# EXTRACTED DATA:

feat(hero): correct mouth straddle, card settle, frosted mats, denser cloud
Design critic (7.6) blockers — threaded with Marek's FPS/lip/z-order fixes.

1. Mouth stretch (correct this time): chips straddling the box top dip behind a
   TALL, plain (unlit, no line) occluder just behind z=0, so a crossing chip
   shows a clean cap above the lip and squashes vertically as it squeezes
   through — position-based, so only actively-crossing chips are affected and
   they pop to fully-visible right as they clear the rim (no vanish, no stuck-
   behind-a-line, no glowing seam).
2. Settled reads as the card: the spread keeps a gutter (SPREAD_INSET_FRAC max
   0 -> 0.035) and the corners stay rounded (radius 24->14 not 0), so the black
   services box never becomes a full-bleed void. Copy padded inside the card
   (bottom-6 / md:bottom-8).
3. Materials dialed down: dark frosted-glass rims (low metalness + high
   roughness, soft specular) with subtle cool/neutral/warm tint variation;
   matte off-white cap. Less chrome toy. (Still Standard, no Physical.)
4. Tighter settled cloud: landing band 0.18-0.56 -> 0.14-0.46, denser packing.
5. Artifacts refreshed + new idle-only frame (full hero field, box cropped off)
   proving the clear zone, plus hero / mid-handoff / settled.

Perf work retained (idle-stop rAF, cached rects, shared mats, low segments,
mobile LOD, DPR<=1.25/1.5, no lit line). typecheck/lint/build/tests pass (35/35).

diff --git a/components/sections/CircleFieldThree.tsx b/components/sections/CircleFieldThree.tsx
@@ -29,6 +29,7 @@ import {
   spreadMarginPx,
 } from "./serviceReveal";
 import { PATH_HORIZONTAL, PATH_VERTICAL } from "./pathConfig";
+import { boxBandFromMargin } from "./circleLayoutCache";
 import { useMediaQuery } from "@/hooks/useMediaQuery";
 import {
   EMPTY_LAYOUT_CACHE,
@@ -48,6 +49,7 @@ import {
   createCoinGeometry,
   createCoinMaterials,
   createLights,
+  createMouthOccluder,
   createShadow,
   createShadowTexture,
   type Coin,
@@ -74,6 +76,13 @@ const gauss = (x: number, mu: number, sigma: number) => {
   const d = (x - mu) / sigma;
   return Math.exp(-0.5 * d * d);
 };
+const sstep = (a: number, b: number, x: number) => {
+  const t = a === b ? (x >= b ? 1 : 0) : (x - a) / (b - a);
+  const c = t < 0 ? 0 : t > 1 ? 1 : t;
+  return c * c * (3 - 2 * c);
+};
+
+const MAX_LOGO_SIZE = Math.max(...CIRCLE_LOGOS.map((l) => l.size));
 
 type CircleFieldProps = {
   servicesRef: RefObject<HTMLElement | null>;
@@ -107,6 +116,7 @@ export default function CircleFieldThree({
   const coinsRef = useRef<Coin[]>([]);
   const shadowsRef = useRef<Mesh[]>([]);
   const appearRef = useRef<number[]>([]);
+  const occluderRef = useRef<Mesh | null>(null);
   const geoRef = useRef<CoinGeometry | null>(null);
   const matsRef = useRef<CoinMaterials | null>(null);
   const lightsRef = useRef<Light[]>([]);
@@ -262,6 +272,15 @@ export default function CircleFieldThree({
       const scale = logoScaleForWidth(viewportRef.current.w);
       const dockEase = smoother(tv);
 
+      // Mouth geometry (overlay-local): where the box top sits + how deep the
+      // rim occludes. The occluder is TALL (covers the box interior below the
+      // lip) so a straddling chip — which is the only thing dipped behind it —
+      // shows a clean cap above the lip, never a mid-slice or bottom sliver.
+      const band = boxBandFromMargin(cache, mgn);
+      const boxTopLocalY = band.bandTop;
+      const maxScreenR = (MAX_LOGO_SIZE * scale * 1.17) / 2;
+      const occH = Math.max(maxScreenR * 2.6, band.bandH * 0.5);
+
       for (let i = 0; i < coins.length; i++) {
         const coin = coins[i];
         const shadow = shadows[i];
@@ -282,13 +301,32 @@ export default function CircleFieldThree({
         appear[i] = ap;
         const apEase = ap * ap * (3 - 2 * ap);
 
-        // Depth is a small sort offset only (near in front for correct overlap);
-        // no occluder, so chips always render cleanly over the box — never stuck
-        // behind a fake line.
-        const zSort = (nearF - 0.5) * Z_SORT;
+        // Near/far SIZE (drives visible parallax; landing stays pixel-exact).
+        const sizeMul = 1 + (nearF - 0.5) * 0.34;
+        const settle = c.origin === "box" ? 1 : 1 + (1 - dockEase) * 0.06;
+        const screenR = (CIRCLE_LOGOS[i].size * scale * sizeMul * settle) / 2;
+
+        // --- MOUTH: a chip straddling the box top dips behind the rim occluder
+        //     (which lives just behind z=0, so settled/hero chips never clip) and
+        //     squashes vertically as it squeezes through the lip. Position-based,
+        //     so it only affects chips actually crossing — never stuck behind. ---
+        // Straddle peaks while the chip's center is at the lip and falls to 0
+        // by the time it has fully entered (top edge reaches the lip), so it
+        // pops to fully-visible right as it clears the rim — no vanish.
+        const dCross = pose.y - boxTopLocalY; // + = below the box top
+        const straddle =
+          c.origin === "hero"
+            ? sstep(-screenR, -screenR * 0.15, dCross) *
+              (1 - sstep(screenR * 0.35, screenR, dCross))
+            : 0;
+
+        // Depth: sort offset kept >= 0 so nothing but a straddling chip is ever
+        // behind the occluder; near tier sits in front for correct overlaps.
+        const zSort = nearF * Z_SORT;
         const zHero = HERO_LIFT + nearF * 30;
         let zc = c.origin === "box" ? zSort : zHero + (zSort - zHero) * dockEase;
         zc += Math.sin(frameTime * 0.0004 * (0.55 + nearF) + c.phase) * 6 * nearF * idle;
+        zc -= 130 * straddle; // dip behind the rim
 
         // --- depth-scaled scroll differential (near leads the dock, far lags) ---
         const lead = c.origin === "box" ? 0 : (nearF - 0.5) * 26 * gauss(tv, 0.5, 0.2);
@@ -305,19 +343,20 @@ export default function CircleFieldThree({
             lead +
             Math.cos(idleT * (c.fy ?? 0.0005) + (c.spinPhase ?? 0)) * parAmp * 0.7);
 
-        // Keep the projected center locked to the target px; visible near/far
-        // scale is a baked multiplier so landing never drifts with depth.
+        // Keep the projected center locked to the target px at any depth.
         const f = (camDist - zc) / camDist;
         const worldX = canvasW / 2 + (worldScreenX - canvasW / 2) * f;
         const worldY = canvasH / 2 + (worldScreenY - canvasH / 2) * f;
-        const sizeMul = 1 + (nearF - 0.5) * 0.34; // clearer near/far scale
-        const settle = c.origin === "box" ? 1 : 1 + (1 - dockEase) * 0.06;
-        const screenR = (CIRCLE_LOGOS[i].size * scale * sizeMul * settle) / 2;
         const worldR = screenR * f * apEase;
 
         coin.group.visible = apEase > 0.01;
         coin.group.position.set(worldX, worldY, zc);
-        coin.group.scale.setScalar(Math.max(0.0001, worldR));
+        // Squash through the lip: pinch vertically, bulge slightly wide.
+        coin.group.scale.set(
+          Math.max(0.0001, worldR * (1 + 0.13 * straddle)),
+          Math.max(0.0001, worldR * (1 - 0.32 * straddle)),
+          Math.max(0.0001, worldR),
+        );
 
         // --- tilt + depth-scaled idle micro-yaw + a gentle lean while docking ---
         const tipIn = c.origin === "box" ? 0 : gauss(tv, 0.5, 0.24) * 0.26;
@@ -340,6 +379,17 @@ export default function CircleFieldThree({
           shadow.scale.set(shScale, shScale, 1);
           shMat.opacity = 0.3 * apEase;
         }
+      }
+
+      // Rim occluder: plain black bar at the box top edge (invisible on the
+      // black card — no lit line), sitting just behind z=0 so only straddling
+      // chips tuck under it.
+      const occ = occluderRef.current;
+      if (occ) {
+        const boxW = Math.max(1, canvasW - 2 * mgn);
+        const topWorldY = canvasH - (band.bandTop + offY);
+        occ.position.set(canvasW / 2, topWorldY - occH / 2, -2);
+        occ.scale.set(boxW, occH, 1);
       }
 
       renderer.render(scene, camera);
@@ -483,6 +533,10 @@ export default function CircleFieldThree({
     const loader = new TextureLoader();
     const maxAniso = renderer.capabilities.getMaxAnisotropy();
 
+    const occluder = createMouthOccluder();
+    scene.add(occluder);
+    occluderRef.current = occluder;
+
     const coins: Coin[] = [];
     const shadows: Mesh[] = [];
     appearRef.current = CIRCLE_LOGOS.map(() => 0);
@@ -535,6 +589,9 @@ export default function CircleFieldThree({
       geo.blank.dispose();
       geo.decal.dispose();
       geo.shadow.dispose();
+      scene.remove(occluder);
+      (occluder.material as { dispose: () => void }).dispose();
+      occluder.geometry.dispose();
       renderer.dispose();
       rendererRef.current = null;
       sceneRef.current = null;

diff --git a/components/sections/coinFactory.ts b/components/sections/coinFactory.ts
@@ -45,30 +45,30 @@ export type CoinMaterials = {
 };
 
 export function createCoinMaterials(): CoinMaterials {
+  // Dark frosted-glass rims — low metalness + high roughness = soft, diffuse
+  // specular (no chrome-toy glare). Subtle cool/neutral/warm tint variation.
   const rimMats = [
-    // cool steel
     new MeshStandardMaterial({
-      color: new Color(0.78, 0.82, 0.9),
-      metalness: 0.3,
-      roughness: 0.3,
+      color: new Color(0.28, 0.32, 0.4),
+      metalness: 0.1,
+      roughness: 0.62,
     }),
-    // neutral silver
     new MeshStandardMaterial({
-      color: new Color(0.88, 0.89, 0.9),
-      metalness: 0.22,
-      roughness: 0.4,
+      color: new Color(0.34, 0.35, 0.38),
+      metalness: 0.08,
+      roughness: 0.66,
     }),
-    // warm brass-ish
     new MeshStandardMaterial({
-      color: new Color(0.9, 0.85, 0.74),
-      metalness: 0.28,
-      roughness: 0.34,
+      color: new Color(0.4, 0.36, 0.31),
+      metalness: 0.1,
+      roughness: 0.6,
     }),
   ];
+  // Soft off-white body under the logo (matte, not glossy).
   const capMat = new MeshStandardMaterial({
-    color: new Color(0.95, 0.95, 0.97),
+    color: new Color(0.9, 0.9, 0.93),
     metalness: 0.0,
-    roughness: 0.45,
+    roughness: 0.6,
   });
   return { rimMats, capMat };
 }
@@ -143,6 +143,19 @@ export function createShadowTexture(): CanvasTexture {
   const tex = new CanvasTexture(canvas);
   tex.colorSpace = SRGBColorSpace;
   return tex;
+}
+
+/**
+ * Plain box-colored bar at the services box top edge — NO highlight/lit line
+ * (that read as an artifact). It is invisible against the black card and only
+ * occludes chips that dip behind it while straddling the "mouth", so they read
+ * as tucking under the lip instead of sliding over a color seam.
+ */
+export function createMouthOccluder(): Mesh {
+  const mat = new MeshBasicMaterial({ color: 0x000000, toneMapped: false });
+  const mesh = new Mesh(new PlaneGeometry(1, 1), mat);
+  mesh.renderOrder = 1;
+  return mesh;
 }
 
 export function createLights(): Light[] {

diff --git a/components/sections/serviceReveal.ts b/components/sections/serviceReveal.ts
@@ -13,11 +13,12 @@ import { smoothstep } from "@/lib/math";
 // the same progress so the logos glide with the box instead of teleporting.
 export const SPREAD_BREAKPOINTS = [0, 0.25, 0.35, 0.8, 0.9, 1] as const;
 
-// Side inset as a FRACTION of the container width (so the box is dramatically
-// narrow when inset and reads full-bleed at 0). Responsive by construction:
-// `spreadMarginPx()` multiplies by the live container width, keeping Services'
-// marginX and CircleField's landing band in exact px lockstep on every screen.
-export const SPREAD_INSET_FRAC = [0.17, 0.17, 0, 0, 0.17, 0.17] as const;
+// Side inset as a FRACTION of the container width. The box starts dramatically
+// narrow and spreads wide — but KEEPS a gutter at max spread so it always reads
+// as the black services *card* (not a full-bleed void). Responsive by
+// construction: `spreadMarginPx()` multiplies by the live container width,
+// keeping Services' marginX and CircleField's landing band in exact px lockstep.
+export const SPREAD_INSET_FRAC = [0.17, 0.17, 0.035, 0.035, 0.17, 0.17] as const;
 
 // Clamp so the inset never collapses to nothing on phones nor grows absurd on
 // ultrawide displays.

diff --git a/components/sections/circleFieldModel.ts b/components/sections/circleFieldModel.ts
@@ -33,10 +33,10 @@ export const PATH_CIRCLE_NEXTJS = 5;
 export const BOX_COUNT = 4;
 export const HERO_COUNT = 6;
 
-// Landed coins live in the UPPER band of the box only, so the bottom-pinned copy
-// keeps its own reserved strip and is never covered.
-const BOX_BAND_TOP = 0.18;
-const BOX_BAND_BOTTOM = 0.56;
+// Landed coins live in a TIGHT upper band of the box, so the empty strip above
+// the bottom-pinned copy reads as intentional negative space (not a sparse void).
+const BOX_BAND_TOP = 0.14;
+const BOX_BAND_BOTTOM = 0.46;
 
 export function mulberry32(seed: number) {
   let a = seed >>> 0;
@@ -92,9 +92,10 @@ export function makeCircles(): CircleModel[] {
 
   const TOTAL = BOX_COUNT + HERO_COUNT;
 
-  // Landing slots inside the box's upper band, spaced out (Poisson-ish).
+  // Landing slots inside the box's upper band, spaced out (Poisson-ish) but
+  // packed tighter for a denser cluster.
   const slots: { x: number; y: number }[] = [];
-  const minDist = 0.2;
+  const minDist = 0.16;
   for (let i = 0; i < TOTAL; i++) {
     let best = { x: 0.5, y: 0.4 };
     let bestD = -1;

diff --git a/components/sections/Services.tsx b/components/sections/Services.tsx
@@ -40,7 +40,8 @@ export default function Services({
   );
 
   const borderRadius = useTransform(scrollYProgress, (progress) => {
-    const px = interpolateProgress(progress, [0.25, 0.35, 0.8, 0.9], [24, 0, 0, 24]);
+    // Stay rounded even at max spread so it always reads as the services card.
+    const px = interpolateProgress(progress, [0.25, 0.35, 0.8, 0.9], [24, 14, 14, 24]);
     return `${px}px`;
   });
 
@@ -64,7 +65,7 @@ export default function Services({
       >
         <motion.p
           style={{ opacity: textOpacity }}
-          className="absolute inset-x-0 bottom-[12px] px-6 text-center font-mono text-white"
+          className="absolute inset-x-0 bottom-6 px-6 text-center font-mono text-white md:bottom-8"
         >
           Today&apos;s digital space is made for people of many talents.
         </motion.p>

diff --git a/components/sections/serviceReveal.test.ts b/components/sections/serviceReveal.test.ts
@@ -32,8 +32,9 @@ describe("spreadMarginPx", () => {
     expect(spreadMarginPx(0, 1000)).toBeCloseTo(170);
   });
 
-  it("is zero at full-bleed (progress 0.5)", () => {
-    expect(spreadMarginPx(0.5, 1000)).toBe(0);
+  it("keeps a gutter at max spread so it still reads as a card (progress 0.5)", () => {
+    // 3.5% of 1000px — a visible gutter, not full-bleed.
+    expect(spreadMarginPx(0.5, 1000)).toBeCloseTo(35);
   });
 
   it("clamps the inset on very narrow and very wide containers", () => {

# TRY IT:
Filter the listing above by the word "dockEase"; copy each line that passes.

# THE COMPLETED TASK:
       const dockEase = smoother(tv);
+        const settle = c.origin === "box" ? 1 : 1 + (1 - dockEase) * 0.06;
         let zc = c.origin === "box" ? zSort : zHero + (zSort - zHero) * dockEase;
-        const settle = c.origin === "box" ? 1 : 1 + (1 - dockEase) * 0.06;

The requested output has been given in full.